Classify with k neighbor

What is the challenge for this part?

In the challenge of this part, thousands of comments in files would be classfied to deceptive or truthful as train data. And my mission is to classify test data as train data with algorithm.

Use tfidf to identify keyword from corpus

First, I must find out a feature that can help me differ the deceptive comment from truthful comment. For comment, the feature might be the length of words, or the occurence of some keywords. After giving up on the length of words, I start to find the occurence of some keywords, I write a python script to find out the words which have top frequency in deceptive train data and truthful train data. But I soon run into a big problem after the result comes out: There are many duplicate word between deceptive one and truthful one, and the words in the result even cannot be the keyword such as some words like I, am, is… and so on. This kind of words are called as stopwords. Therefore, I need to make some preprocessing before I start to find keywords.

I would recommend some class of python which can help process data conveniently. To remove the special characters, I use the collection of string.punctuation. The collection automatically contains !, ,, ', and so on. Then to remove the stopwords, there is the class of stopwords in nltk.corpus.

stop_words = set(stopwords.words('english'))

Now, I have the set of stopwords and it would be easy to remove it all from my data. Until here, I have completed all the work of preprocessing.

However, is it enough to find the keyword with frequency? Take example for school comments, there should be high frequency of the word school in both deceptive and truthful comments because it is the topic, and the preprocessing for stopwords also cannot remove it. Therefore, I would change to use tfidf here to find the keyword! I won’t explain the definition of tfidf here but I would give recommended reading source in the reference. So, it is also convenient to get result of tfidf with python library.

from sklearn.feature_extraction.text import CountVectorizer
from sklearn.feature_extraction.text import TfidfTransformer

corpus = ['I am apple', 'I am orange'...]
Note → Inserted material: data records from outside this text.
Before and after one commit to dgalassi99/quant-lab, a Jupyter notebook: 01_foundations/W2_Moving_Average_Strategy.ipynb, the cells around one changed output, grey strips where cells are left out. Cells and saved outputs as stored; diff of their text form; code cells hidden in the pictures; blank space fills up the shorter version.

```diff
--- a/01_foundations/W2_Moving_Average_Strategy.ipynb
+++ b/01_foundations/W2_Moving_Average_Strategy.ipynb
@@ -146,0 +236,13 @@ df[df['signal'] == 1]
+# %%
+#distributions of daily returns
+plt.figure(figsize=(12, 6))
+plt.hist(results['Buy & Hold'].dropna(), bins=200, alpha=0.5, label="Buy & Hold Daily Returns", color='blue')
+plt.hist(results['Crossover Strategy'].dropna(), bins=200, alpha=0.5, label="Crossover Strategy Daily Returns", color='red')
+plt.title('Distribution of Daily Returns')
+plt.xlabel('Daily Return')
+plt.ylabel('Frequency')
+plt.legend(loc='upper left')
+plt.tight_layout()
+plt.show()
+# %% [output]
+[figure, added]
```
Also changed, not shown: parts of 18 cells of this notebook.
vectorizer = CountVectorizer()
transformer = TfidfTransformer()
# tf
x = vectorizer.fit_transform(corpus)
keyword = vectorizer.get_feature_names()
print(keyword)
# idf
tfidf = transformer.fit_transform(x)
tfidf = tfidf.toarray()
print(tfidf[r][c])

The result of tfidf is a dimensional array whose rows correspond to each data in the corpus, and columns correspond to the keyword from get_feature_names(). And each value of the data point in the two dimensional array is the frequency of the word in each data. Find the top value and it could be the best keyword for corresponding data!

Takeaway from this part:

  • Using tfidf can help finding keywords from corpus efficiently.

Use k-neighbor to help classification

In the challenge, I am required to find out k most nearest data points to classify my test data. Here are two more problems I need to solve in this part:

  1. define the distance for nearest
  2. find the best k

For the first problem, I use Euclidean distance directly at the first time. But, in fact, it is only appropriate when data points are sparse and not so much. Here I change to use cosine similarity to define the distance between different vectors in tfidf. For cosine similarity, if two vectors are related to each others so much, the angle between two vectors would be near to 0, and the value of cosine would be 1. And it is also easy to get the value with 1 - spatial.distance.cosine(a, b) while a, b are two different vectors!

For the second problem, I use cross validation to find the possible k.

Takeaway from this part:

  • To get the similarity between two data points, distance is not the only way. And Euclidean is also not the only way to calculate the distance. It depends on the feature of our dataset.

Reflection

I end up with accuracy of 0.8 and learn more something from the people who get the accuracy of 0.9. In the work of preprocessing, he remove the stop words not only with the default list from library, but also remove some words which have high frquency in each comments (in other words, he update his own stop words list). I think I might need more work on preprocessing.

Reference

The recommended article to read about tfidf and cosine similarity